Throughout this thesis, when referring to mathematical variables, boldface will refer to vectors, and italic will refer to scalars, matrices and functions. Scalars are written in small letters and matrices in CAPITALS.
Some of the following definitions are taken, with minor modifications, from Grebogi, Hammel, Yorke, and Sauer , hereinafter referred to as GHYS. The terms trajectory, orbit, and solution are used interchangably throughout this thesis.
Definition. A true trajectory of f satisfies for . We are interested in the case where a and b are finite integers. For a chaotic map, f may be a simple equation, such as the logistic equation , which always maps the interval [-1,1] onto itself. For an ODE system like the N-body problem, represents the true solution of integrating the phase-space co-ordinates for one timestep.
Definition. is a -pseudo-trajectory, also called a noisy orbit, for f if for , where is the noise amplitude.
Definition. For , the 1-step error made between step i and step i+1 of the pseudo-trajectory is the vector . Thus, a true trajectory is one whose 1-step errors are identically zero.
Definition of shadowing. The true trajectory -shadows on if for . The two stages, of proving that a shadow exists, are refinement and containment, defined below.
Definition. A shadow step is an interval, that can be larger than the internal timestep of a numerical integrator, across which a 1-step error is computed.
Definition. The pseudo-trajectory has a glitch at point if for some relevant there exists a true trajectory that -shadows for , but no true trajectory that -shadows it for , for .
The first group of chaotic systems for which it was proven that shadow orbits exist was hyperbolic systems [2, 7]. In a 2-dimensional hyperbolic system, there are two special directions called the unstable (or expanding) and the stable (or contracting) directions, which are generally not orthogonal. Small perturbations along the stable direction decay exponentially in forward time, while small perturbations in the unstable direction grow exponentially in forward time. The two directions reverse roles in backwards time. A ``trajectory'' for such a system can be imagined as a point moving in a 2D plane, evolving through a third dimension, representing time.
For such a system it was shown that, if the angle between the stable and unstable directions is uniformly bounded away from 0, then a noisy trajectory can be shadowed for all time.

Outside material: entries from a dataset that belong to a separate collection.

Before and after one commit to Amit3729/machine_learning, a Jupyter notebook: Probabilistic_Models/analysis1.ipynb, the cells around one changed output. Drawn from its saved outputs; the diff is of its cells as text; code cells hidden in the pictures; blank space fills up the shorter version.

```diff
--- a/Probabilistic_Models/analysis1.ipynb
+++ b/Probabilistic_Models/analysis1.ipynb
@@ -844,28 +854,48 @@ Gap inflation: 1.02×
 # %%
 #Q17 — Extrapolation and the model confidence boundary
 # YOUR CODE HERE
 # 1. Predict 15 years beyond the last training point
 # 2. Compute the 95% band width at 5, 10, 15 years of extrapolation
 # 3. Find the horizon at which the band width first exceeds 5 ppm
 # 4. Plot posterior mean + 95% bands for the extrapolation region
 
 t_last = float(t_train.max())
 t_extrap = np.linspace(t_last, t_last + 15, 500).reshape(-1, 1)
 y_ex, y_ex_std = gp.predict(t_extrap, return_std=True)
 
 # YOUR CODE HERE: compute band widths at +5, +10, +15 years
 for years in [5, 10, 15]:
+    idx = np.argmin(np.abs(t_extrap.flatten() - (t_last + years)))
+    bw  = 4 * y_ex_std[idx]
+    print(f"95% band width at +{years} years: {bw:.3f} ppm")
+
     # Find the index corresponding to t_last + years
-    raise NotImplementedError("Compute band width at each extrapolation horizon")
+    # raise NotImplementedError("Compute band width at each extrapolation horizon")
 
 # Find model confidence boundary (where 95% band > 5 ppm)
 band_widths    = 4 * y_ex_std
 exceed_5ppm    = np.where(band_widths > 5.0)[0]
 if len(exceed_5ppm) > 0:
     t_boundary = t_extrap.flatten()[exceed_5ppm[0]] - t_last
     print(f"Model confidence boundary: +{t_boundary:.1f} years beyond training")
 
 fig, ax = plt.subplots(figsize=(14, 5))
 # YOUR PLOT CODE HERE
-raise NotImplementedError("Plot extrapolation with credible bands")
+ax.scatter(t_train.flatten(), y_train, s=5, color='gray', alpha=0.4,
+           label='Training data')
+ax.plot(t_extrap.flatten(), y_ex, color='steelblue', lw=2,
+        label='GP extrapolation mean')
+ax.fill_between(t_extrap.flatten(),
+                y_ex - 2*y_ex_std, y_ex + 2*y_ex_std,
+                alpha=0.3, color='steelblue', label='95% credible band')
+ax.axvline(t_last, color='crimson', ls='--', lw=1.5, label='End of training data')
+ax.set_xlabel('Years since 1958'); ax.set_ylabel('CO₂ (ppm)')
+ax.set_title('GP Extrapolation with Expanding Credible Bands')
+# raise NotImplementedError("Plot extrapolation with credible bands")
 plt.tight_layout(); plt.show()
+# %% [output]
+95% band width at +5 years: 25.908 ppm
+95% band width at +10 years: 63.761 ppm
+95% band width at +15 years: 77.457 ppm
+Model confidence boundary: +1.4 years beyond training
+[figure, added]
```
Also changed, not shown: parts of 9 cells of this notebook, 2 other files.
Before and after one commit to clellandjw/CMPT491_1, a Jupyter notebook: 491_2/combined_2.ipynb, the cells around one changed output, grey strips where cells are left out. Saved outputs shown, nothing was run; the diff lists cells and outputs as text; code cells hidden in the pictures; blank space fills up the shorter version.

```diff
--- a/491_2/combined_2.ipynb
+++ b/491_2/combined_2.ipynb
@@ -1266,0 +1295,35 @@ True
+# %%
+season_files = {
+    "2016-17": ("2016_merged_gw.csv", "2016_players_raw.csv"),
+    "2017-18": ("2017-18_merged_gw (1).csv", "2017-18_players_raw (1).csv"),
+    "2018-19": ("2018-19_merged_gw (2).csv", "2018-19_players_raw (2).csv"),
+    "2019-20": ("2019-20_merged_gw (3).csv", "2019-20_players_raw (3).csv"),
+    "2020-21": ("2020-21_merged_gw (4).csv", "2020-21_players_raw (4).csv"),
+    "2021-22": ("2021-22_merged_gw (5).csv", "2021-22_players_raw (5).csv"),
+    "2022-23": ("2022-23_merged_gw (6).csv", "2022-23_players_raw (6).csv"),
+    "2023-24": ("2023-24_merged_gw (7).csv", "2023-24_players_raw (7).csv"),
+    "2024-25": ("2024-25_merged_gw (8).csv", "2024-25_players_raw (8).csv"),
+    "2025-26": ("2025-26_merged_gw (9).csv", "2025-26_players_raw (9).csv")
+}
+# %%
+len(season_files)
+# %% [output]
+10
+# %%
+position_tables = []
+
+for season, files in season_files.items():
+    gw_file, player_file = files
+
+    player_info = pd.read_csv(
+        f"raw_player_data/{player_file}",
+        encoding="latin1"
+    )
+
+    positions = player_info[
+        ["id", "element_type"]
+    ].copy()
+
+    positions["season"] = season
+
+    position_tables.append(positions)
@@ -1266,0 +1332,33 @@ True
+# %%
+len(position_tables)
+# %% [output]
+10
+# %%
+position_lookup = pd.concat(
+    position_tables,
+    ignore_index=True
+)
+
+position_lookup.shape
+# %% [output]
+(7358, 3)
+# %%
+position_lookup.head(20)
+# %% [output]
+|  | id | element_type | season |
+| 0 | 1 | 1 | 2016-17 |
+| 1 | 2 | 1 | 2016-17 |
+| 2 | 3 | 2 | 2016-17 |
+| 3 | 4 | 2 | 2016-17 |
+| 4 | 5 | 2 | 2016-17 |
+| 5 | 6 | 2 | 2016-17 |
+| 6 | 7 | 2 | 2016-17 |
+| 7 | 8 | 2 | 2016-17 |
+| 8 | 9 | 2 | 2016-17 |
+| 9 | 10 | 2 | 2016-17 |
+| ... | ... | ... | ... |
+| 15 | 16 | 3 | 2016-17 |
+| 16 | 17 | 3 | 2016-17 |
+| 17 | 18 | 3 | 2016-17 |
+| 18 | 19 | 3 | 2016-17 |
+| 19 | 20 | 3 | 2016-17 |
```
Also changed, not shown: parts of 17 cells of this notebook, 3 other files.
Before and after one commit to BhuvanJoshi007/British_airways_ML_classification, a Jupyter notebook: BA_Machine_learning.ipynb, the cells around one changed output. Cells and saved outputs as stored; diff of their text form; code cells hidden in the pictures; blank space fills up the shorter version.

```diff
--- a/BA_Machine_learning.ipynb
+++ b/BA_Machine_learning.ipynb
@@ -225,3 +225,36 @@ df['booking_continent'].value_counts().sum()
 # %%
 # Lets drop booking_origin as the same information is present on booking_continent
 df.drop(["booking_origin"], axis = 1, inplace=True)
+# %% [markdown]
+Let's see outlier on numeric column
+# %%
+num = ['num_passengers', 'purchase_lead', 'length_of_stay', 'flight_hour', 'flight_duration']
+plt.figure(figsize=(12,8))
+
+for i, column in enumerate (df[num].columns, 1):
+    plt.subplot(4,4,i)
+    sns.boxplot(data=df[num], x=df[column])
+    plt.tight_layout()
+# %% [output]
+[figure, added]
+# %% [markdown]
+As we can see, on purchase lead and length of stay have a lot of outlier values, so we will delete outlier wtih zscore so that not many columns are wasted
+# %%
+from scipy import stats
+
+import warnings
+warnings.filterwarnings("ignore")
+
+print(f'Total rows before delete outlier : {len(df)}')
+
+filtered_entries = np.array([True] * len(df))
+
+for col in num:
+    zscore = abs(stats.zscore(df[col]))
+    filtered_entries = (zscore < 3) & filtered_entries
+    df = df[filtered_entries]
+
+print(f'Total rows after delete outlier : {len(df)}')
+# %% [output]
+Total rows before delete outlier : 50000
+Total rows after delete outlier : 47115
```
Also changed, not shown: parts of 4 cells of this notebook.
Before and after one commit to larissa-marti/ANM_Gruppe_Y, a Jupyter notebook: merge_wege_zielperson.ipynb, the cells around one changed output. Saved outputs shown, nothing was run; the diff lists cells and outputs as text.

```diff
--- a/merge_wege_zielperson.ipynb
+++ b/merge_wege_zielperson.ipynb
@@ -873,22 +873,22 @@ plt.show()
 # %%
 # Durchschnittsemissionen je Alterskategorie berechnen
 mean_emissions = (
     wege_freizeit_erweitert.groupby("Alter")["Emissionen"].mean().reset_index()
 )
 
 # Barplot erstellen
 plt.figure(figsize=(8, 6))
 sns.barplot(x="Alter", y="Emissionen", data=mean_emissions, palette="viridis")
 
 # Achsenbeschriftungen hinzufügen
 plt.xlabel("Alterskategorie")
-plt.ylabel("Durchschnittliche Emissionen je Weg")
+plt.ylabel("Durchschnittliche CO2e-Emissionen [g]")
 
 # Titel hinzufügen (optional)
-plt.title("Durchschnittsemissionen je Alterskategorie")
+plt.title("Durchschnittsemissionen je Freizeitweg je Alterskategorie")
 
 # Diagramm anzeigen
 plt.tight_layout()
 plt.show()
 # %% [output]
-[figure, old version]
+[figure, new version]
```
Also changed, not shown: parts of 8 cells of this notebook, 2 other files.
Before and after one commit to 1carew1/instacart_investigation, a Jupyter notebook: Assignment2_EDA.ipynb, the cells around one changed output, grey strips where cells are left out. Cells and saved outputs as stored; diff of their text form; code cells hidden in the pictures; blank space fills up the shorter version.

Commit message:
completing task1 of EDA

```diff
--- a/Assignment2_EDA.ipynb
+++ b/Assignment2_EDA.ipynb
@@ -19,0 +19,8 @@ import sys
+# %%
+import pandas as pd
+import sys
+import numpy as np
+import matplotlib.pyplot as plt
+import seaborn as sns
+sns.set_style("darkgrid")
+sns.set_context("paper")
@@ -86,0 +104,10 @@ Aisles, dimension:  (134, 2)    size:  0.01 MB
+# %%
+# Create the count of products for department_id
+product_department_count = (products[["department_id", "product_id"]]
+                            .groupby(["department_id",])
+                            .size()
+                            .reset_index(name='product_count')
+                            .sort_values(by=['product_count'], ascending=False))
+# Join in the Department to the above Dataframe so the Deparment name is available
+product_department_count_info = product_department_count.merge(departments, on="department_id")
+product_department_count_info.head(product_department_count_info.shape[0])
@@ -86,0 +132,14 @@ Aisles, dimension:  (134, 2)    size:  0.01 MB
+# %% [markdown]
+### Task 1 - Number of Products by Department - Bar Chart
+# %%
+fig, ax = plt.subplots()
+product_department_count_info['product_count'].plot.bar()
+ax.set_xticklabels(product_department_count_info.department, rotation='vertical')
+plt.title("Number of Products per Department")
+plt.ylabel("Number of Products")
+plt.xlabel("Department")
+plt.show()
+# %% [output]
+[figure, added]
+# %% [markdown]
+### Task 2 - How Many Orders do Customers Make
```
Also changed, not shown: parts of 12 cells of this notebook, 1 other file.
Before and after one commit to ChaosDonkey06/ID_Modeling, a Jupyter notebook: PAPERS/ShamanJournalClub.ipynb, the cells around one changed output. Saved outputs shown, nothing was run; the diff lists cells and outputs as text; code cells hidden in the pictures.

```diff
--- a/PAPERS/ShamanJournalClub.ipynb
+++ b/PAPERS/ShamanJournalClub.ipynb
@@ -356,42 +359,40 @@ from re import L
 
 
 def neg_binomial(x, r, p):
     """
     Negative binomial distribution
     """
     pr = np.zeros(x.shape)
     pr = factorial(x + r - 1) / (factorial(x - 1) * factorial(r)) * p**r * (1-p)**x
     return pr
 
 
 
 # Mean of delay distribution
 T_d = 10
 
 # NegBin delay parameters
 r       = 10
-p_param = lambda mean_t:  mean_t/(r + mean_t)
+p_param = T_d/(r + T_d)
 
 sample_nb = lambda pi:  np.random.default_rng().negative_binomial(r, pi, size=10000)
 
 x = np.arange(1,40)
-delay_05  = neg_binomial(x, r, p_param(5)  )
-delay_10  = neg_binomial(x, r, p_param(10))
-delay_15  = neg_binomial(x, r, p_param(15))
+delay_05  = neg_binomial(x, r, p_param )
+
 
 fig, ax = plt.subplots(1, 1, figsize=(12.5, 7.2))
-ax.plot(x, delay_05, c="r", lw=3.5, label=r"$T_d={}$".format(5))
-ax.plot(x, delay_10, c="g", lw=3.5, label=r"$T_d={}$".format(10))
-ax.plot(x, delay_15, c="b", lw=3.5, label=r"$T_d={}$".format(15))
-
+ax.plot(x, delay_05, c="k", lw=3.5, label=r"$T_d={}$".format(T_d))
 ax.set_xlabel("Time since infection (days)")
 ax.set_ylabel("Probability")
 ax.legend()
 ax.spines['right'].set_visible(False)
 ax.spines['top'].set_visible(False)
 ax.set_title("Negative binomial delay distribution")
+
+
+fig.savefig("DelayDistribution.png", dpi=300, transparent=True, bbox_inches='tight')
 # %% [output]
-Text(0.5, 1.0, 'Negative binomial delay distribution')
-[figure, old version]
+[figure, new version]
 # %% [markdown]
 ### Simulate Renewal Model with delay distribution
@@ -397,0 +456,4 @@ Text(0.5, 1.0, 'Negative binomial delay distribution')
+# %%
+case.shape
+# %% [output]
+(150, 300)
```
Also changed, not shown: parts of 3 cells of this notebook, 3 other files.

For non-hyperbolic systems, it appears that shadows may exist only for finite time. The most important question in this regard is, how long can a noisy orbit be shadowed? If the time is at least as long as most typical simulations of chaotic non-hyperbolic systems, then simulations have great validity; if the shadowing time turns out to be too short, then a less stringent error measure must be resorted to, such as one listed previously.
Definition. Refinement is an iterative process that perturbs each point of a noisy orbit in an attempt to produce a nearby orbit with less noise. A refinement iteration is successful if the trajectory before the iteration has noise and the trajectory after the iteration has noise , and , for some reasonable . Otherwise the iteration is unsuccessful.
Definition. Containment is a rigorous method to prove the existence of a shadow orbit. See GHYS for details. Although this is a good area for further work, containment is beyond the scope of this thesis.
The refinement algorithm that concerns us in this thesis is the one first presented in two dimensions by GHYS, and generalized to handle arbitrary Hamiltonian systems by Quinlan and Tremaine , hereinafter referred to as QT.
QT make the distinction between dynamical noise and observational noise. Observational noise does not effect the future evolution of the system. Laboratory measurements of a macroscopic system are usually of this type; another example is computer output that prints fewer digits than are represented internally. In contrast, dynamical noise does effect the future evolution of the system. The noise introduced by numerical solution of a system of ODE's is dynamical. QT studied some existing noise-reduction algorithms in an attempt to refine noisy trajectories of chaotic systems, but none worked as well as that presented by GHYS. QT postulates that this may be because the other noise reduction algorithms were designed to reduce observational noise, whereas the GHYS procedure was designed to reduce dynamical noise in a chaotic system.